[Dataset records — start]
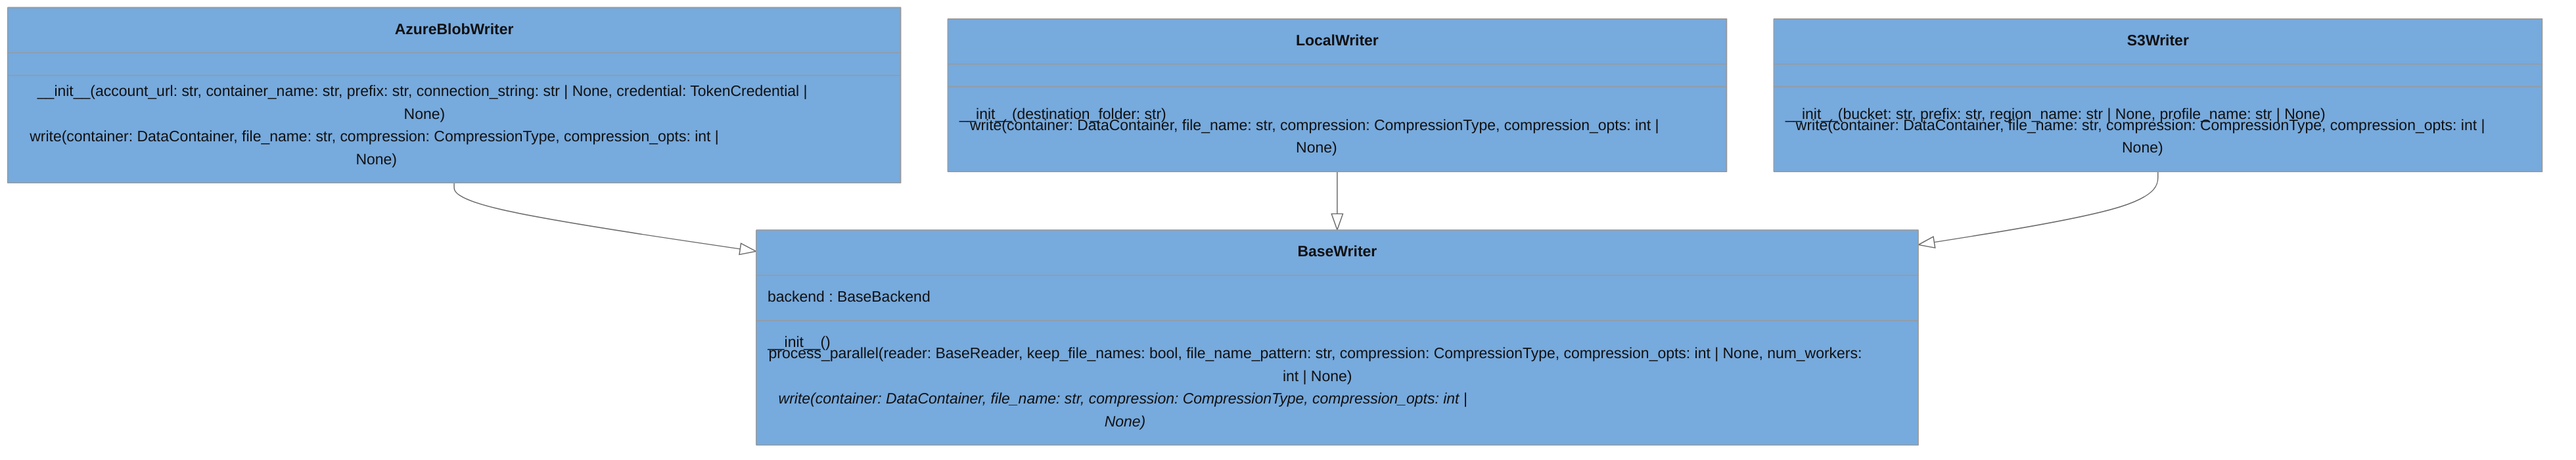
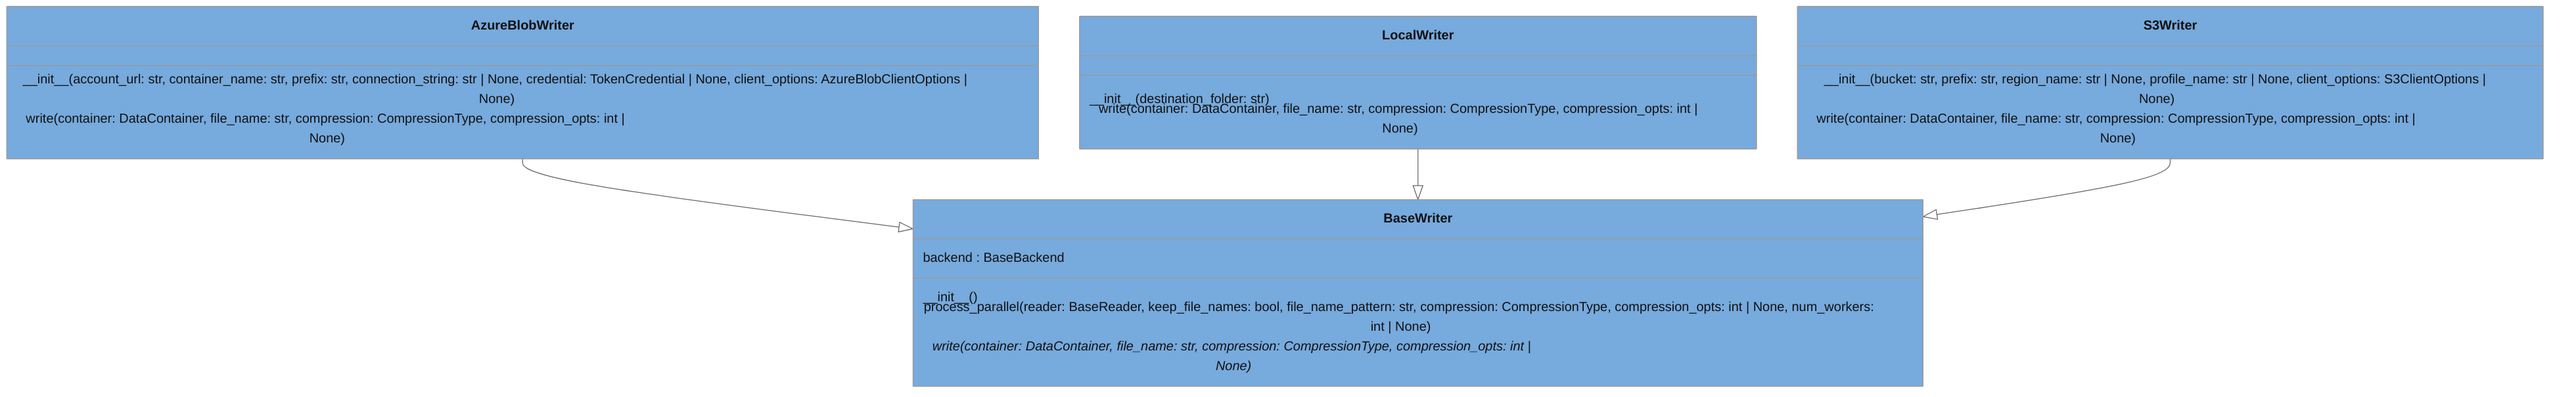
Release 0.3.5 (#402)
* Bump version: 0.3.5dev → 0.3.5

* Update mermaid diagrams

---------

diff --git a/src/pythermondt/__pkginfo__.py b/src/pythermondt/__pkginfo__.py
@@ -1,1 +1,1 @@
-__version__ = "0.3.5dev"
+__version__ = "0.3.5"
[Dataset records — finish]
(Assignment): Exact copies of the lines from the one holding "0.3.5dev → 0.3.5" through the last line above, and only those, make up the answer.

(Response):
* Bump version: 0.3.5dev → 0.3.5

* Update mermaid diagrams

---------

diff --git a/src/pythermondt/__pkginfo__.py b/src/pythermondt/__pkginfo__.py
@@ -1,1 +1,1 @@
-__version__ = "0.3.5dev"
+__version__ = "0.3.5"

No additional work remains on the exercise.